    Mateo Leganes-Fonteneau - Heart rate variability indexes afferent likelihood spread in interoceptive inference? Examining the effects of resonance breathing on interoceptive awareness.

    Mateo Leganes-Fonteneau, University of Amsterdam, Université Catholique de Louvain

    Interoceptive inference perspectives postulate that the brain engages in the continuous monitoring of afferent bodily signals to establish accurate models about the internal state of the body. However, evidence towards these perspectives remains elusive, partially because bodily signals are difficult to modulate in a predictable way.

    In this talk I will briefly introduce different ways in which interoception can be measured and how different bodily systems influence conscious and pre-conscious processing. I will then present experimental results showing that cardiovascular dynamics, as indexed through measures of heart rate variability (HRV), can be modulated to impact interoceptive awareness.

    In a registered report we found that HRV at rest negatively correlated with participants’ capacity to detect their own heartbeats. Importantly, participants also completed a slow paced breathing manipulation (6 breaths/minute, 0.1Hz). This manipulation amplifies the resonant properties of the cardiovascular system, generating large oscillations in HRV, specifically at 0.1Hz. We found a positive correlation between oscillatory power at 0.1Hz and increases in interoceptive awareness. The implication is that a less variable, more predictable pattern of cardiac oscillations facilitates the integration of interoceptive signals in the brain. During resonance breathing, this effect is further accentuated, given that cardiac signals are reorganized within a predictive oscillatory pattern at 0.1Hz.

    Within a predictive coding framework, HRV could be considered as a proxy for the spread of likelihood of interoceptive signals. Higher HRV would equate to noisier afferent signals, whereas resonance breathing would render afferent signals highly predictable, reducing interoceptive prediction errors.
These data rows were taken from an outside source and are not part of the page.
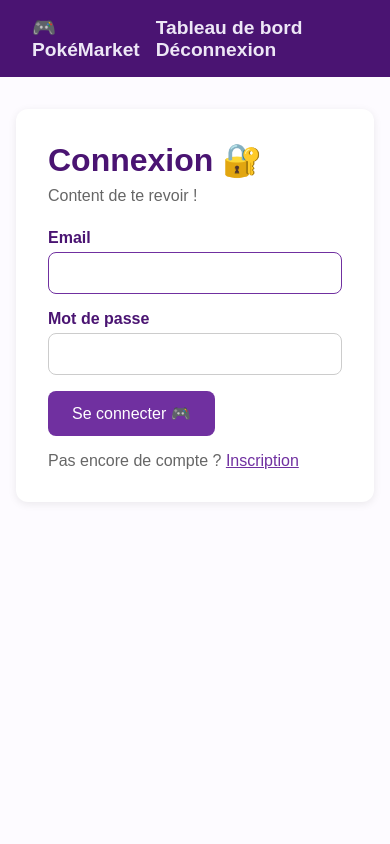
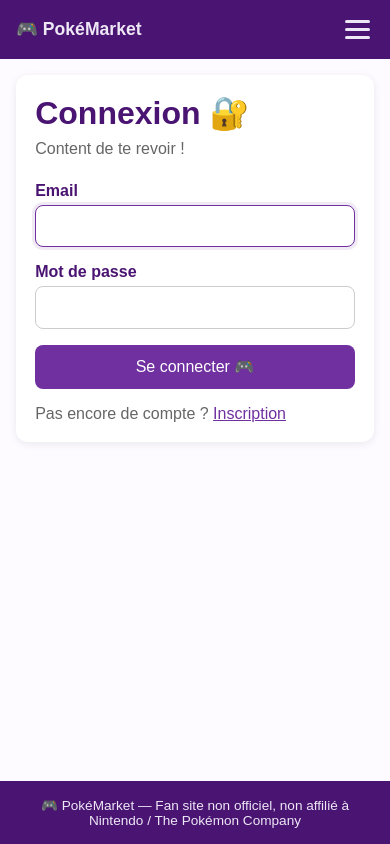
Before and after one commit to Thea33710/PokeMarket, a Django app: page /auth/connexion/ in a window 390 px wide. Run offline with Django 5.2, Linux system fonts and the light colour scheme; the visitor is signed in with stand-in values (Sample User, id 1); some libraries are stand-ins or nearby versions.

Commit message:
style: améliorer base.html responsive + menu burger + CSS variables

```diff
--- a/templates/base.html
+++ b/templates/base.html
@@ -4,62 +4,130 @@
     <meta charset="UTF-8">
     <meta name="viewport" content="width=device-width, initial-scale=1.0">
     <title>{% block title %}PokéMarket{% endblock %}</title>
+
+    <!-- HTMX -->
     <script src="https://unpkg.com/htmx.org@1.9.10"></script>
+
     <style>
+        /* ── Reset ── */
         * { box-sizing: border-box; margin: 0; padding: 0; }
+
+        /* ── Variables couleurs ── */
+        :root {
+            --violet-fonce: #4a1472;
+            --violet-moyen: #7030a0;
+            --lavande: #ede7f6;
+            --blanc: #ffffff;
+            --fond: #fdfbff;
+            --texte: #212121;
+            --gris: #666666;
+            --succes: #4caf50;
+            --erreur: #f44336;
+        }
+
+        /* ── Base ── */
         body {
             font-family: Arial, sans-serif;
-            background: #fdfbff;
-            color: #212121;
+            background: var(--fond);
+            color: var(--texte);
             min-height: 100vh;
+            display: flex;
+            flex-direction: column;
         }
+
+        /* ── Header ── */
         header {
-            background: #4a1472;
+            background: var(--violet-fonce);
             padding: 1rem 2rem;
             display: flex;
             justify-content: space-between;
             align-items: center;
+            flex-wrap: wrap;
+            gap: 0.5rem;
         }
-        header a {
-            color: #ede7f6;
+        .header-logo {
+            color: var(--lavande);
             text-decoration: none;
             font-weight: bold;
-            font-size: 1.2rem;
+            font-size: 1.3rem;
         }
+        nav { display: flex; flex-wrap: wrap; gap: 0.5rem; }
         nav a {
-            color: #ede7f6;
+            color: var(--lavande);
             text-decoration: none;
-            margin-left: 1rem;
+            padding: 0.4rem 0.8rem;
+            border-radius: 6px;
+            font-size: 0.95rem;
+            transition: background 0.2s;
         }
+        nav a:hover { background: var(--violet-moyen); }
+
+        /* ── Menu burger mobile ── */
+        .burger {
+            display: none;
+            flex-direction: column;
+            gap: 5px;
+            cursor: pointer;
+            background: none;
+            border: none;
+            padding: 4px;
+        }
+        .burger span {
+            display: block;
+            width: 25px;
+            height: 3px;
+            background: var(--lavande);
+            border-radius: 3px;
+        }
+
+        /* ── Main ── */
         main {
-            max-width: 800px;
+            flex: 1;
+            max-width: 900px;
+            width: 100%;
             margin: 2rem auto;
             padding: 0 1rem;
         }
+
+        /* ── Footer ── */
+        footer {
+            background: var(--violet-fonce);
+            color: var(--lavande);
+            text-align: center;
+            padding: 1rem;
+            font-size: 0.85rem;
+        }
+
+        /* ── Messages ── */
         .messages { margin-bottom: 1rem; }
         .message-success {
             background: #e8f5e9;
-            border-left: 4px solid #4caf50;
+            border-left: 4px solid var(--succes);
             padding: 0.8rem 1rem;
             border-radius: 4px;
             margin-bottom: 0.5rem;
         }
         .message-error {
             background: #ffebee;
-            border-left: 4px solid #f44336;
+            border-left: 4px solid var(--erreur);
             padding: 0.8rem 1rem;
             border-radius: 4px;
             margin-bottom: 0.5rem;
         }
+
+        /* ── Cards ── */
         .card {
-            background: white;
+            background: var(--blanc);
             border-radius: 12px;
             padding: 2rem;
             box-shadow: 0 2px 8px rgba(0,0,0,0.08);
+            margin-bottom: 1rem;
         }
+
+        /* ── Boutons ── */
         .btn {
-            background: #7030a0;
-            color: white;
+            background: var(--violet-moyen);
+            color: var(--blanc);
             border: none;
             padding: 0.8rem 1.5rem;
             border-radius: 8px;
@@ -67,48 +135,78 @@
             font-size: 1rem;
             text-decoration: none;
             display: inline-block;
+            transition: background 0.2s;
         }
-        .btn:hover { background: #4a1472; }
-        .form-group {
-            margin-bottom: 1rem;
+        .btn:hover { background: var(--violet-fonce); }
+        .btn-secondary {
+            background: var(--lavande);
+            color: var(--violet-fonce);
         }
+        .btn-secondary:hover { background: #d1c4e9; }
+
+        /* ── Formulaires ── */
+        .form-group { margin-bottom: 1rem; }
         .form-group label {
             display: block;
             margin-bottom: 0.3rem;
             font-weight: bold;
-            color: #4a1472;
+            color: var(--violet-fonce);
         }
-        .form-group input {
+        .form-group input, .form-group select, .form-group textarea {
             width: 100%;
             padding: 0.7rem;
             border: 1px solid #ccc;
             border-radius: 8px;
             font-size: 1rem;
+            font-family: Arial, sans-serif;
         }
-        .form-group input:focus {
+        .form-group input:focus,
+        .form-group select:focus,
+        .form-group textarea:focus {
             outline: none;
-            border-color: #7030a0;
+            border-color: var(--violet-moyen);
+            box-shadow: 0 0 0 3px rgba(112,48,160,0.1);
         }
         .error-text {
-            color: #f44336;
+            color: var(--erreur);
             font-size: 0.85rem;
             margin-top: 0.3rem;
+        }
+
+        /* ── Responsive mobile ── */
+        @media (max-width: 600px) {
+            header { padding: 1rem; }
+            .header-logo { font-size: 1.1rem; }
+            nav { display: none; flex-direction: column; width: 100%; }
+            nav.open { display: flex; }
+            nav a { padding: 0.6rem 1rem; }
+            .burger { display: flex; }
+            main { margin: 1rem auto; }
+            .card { padding: 1.2rem; }
+            .btn { width: 100%; text-align: center; }
         }
     </style>
 </head>
 <body>
     <header>
-        <a href="/">🎮 PokéMarket</a>
-        <nav>
+        <a href="/" class="header-logo">🎮 PokéMarket</a>
+
+        <!-- Menu burger pour mobile -->
+        <button class="burger" onclick="toggleMenu()" aria-label="Menu">
+            <span></span><span></span><span></span>
+        </button>
+
+        <nav id="main-nav">
             {% if user.is_authenticated %}
-                <a href="/">Tableau de bord</a>
-                <a href="/auth/deconnexion/">Déconnexion</a>
+                <a href="/">🏠 Accueil</a>
+                <a href="/auth/deconnexion/">🚪 Déconnexion</a>
             {% else %}
-                <a href="/auth/connexion/">Connexion</a>
-                <a href="/auth/inscription/">Inscription</a>
+                <a href="/auth/connexion/">🔐 Connexion</a>
+                <a href="/auth/inscription/">✨ Inscription</a>
             {% endif %}
         </nav>
     </header>
+
     <main>
         {% if messages %}
             <div class="messages">
@@ -117,7 +215,22 @@
                 {% endfor %}
             </div>
         {% endif %}
+
         {% block content %}{% endblock %}
     </main>
+
+    <footer>
+        <p>🎮 PokéMarket — Fan site non officiel, non affilié à Nintendo / The Pokémon Company</p>
+    </footer>
+
+    <script>
+        // Menu burger mobile
+        function toggleMenu() {
+            const nav = document.getElementById('main-nav');
+            nav.classList.toggle('open');
+        }
+    </script>
+
+    {% block extra_js %}{% endblock %}
 </body>
 </html>
```
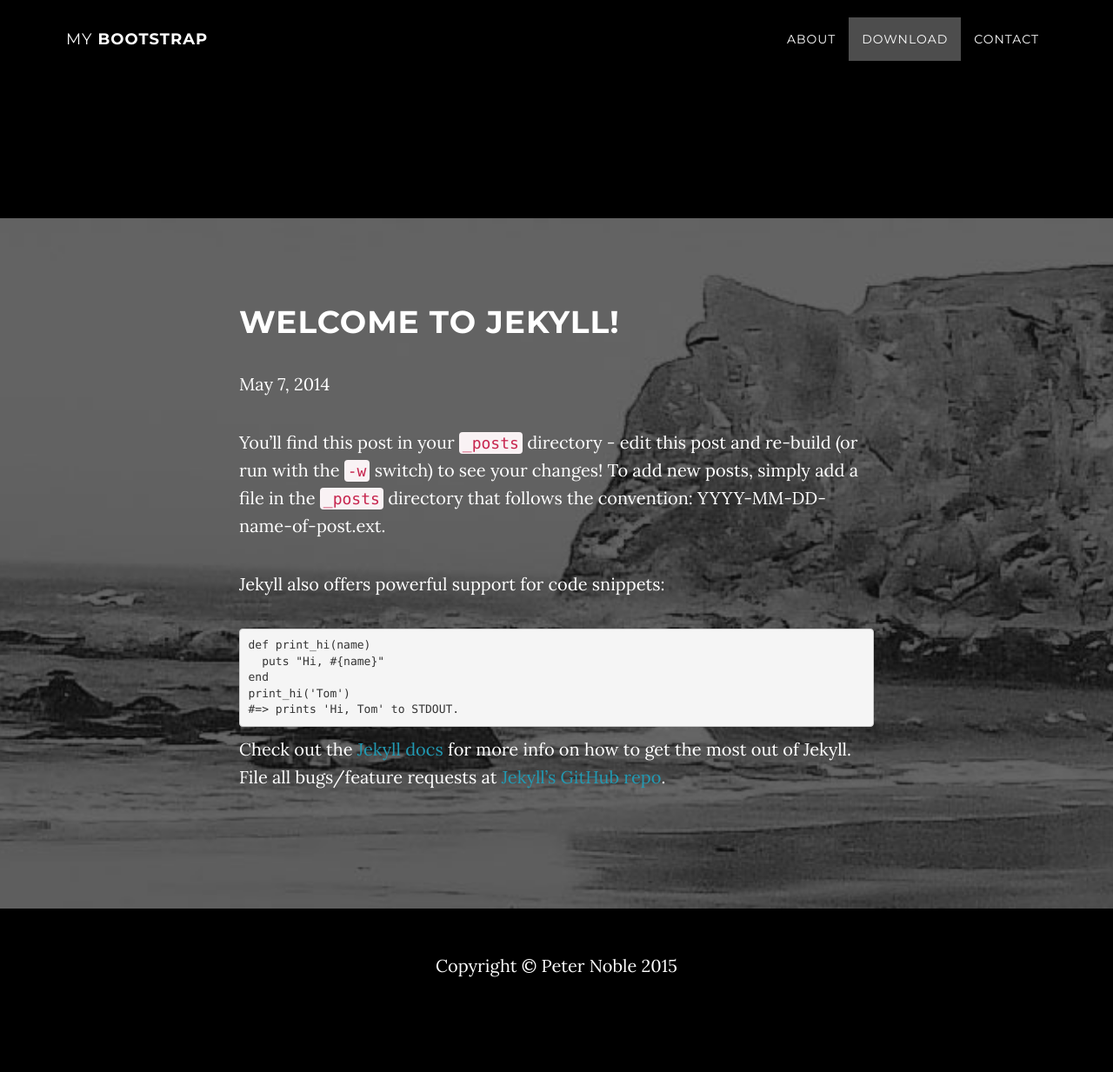
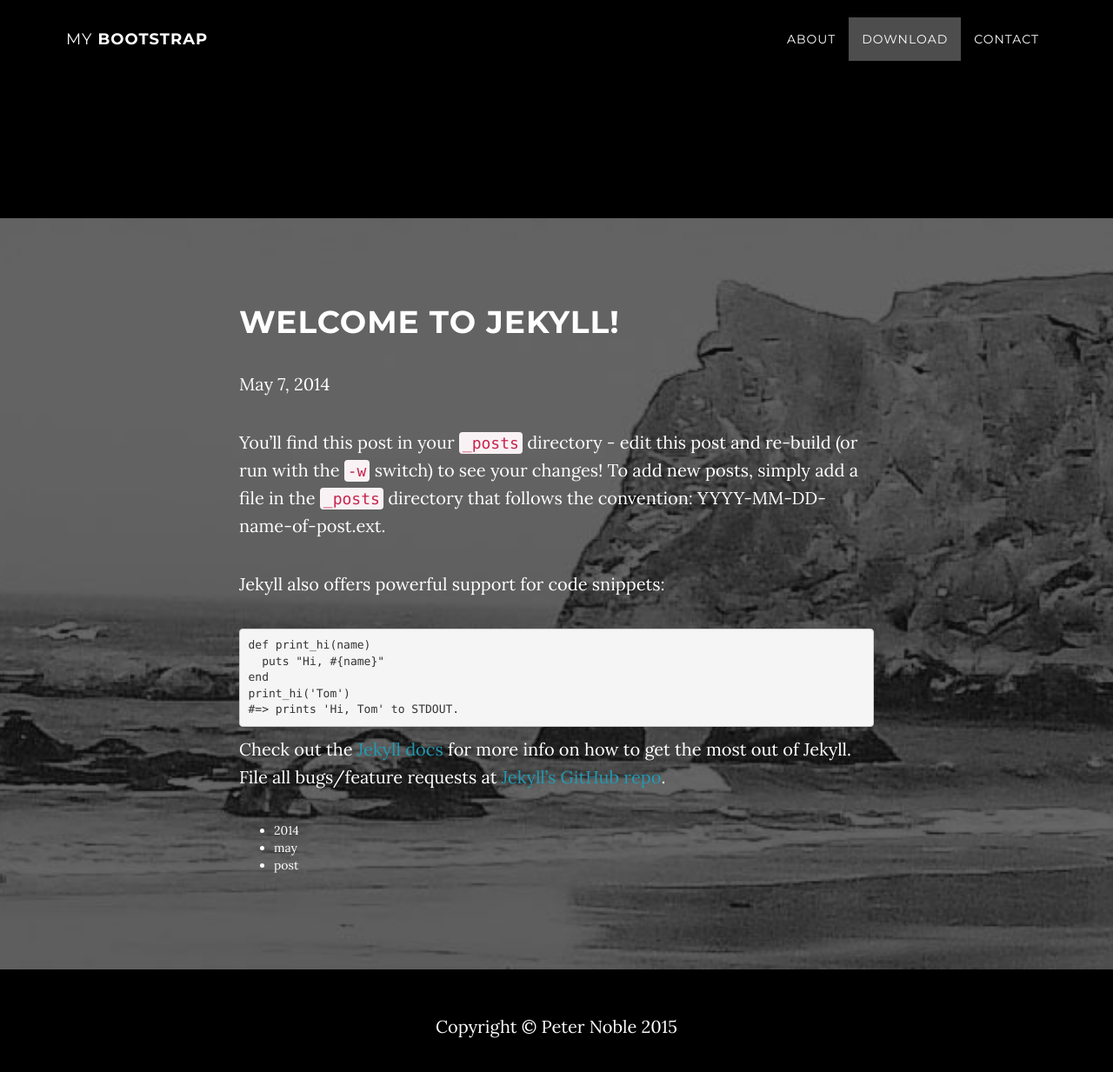
Before and after one commit to designerwebhosting/designerwebhosting-old, a Jekyll site: the page built from _posts/2014-05-07-welcome-to-jekyll.md, in a window 1280 px wide and 1247 px high. Shown: the top 1233 px of the window at 87% size. Built offline with Jekyll 4.4.1, drawn with Linux system fonts in a browser that asks for light colours; nearby versions of some CDN libraries; library files that are not in the unit come from our copies.

Commit message:
Update 2014-05-07-welcome-to-jekyll.md

```diff
--- a/_posts/2014-05-07-welcome-to-jekyll.md
+++ b/_posts/2014-05-07-welcome-to-jekyll.md
@@ -3,6 +3,7 @@ layout: post
 title:  "Welcome to Jekyll!"
 date:   2014-05-07 07:03:47
 categories: jekyll update
+tags: 2014 may post
 ---
 
 You'll find this post in your `_posts` directory - edit this post and re-build (or run with the `-w` switch) to see your changes!
@@ -22,3 +23,9 @@ Check out the [Jekyll docs][jekyll] for more info on how to get the most out of
 
 [jekyll-gh]: https://github.com/mojombo/jekyll
 [jekyll]:    http://jekyllrb.com
+
+<ul>
+  {% for tags in page.tags %}
+    <li>{{ tags }}</li>
+  {% endfor %}
+</ul>
```
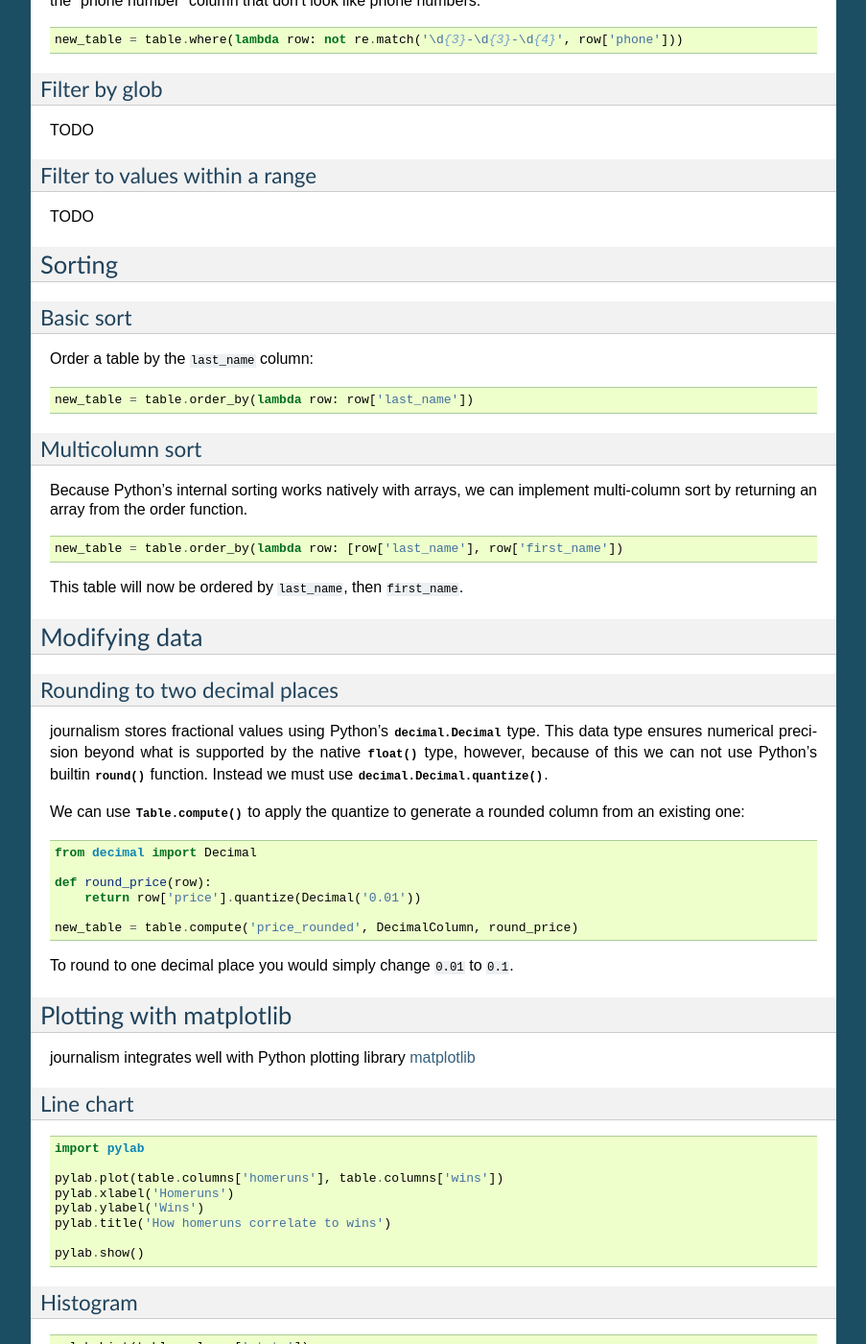
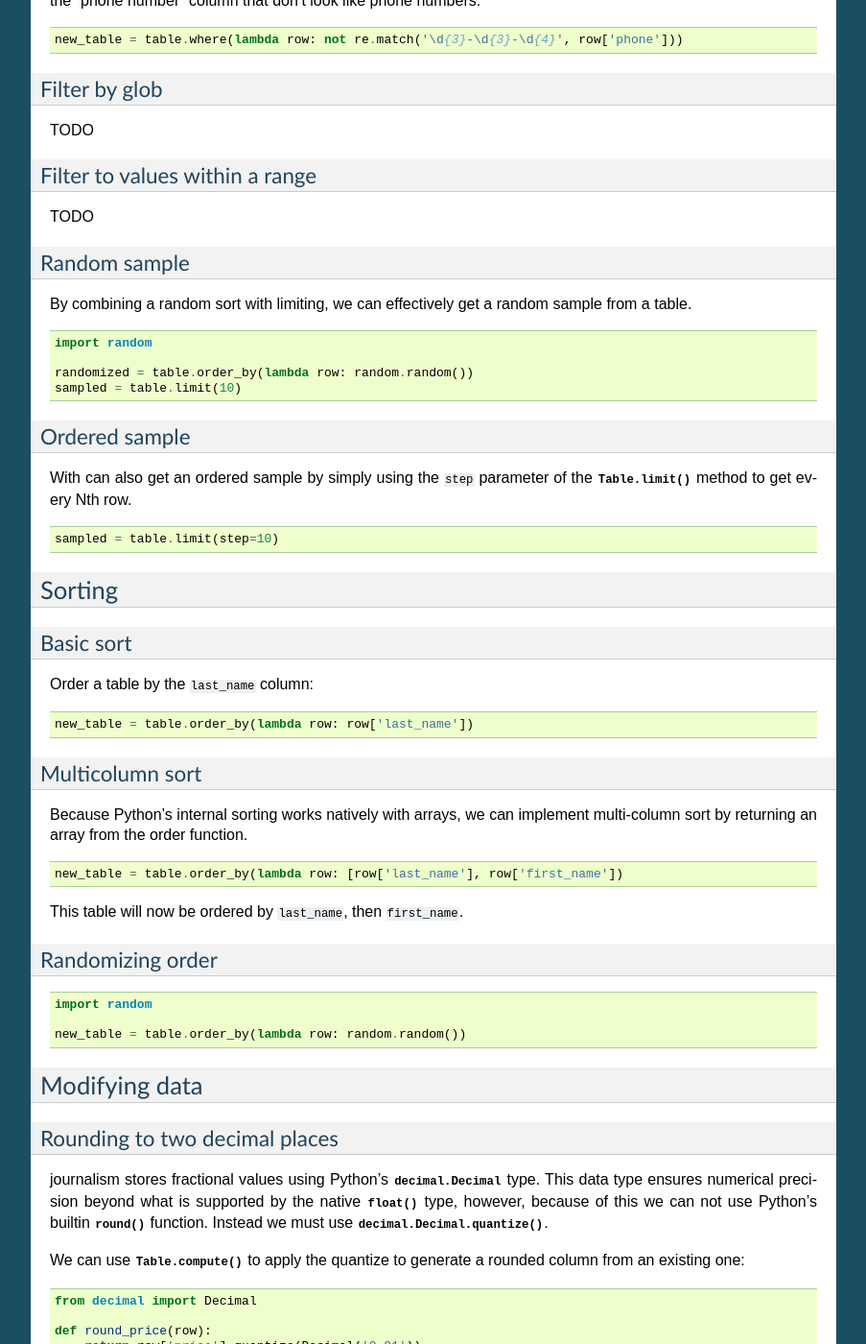
Before and after one commit to wireservice/agate, a Sphinx documentation site: the page built from docs/cookbook.rst, in a window 1280 px wide and 1400 px high, scrolled down 1269 px. Shown: the whole window at 96% size, without its empty margins (198-1101 px from the left). Built offline with Sphinx 7.4.7, drawn with Linux system fonts in a browser that asks for light colours; some of the changed text lies outside the part shown.

Commit message:
Cookbook: random sort and sampling. Closes #68. Closes #59.

```diff
--- a/docs/cookbook.rst
+++ b/docs/cookbook.rst
@@ -90,6 +90,27 @@ Filter to values within a range
 
 TODO
 
+Random sample
+--------------
+
+By combining a random sort with limiting, we can effectively get a random sample from a table.
+
+.. code-block:: python
+
+    import random
+
+    randomized = table.order_by(lambda row: random.random())
+    sampled = table.limit(10)
+
+Ordered sample
+--------------
+
+With can also get an ordered sample by simply using the :code:`step` parameter of the :meth:`.Table.limit` method to get every Nth row.
+
+.. code-block:: python
+
+    sampled = table.limit(step=10)
+
 Sorting
 =======
 
@@ -113,6 +134,15 @@ Because Python's internal sorting works natively with arrays, we can implement m
     new_table = table.order_by(lambda row: [row['last_name'], row['first_name'])
 
 This table will now be ordered by :code:`last_name`, then :code:`first_name`.
+
+Randomizing order
+-----------------
+
+.. code-block:: python
+
+    import random
+
+    new_table = table.order_by(lambda row: random.random())
 
 Modifying data
 ==============
```
Also changed, not shown: 3 other files.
This can bring forth novel mechanistic perspectives for the utility of paced breathing as an adjunct clinical tool, particularly in disorders associated with deficits in interoception.

    Join the talk on Teams: https://bit.ly/498NfK4

    external seminar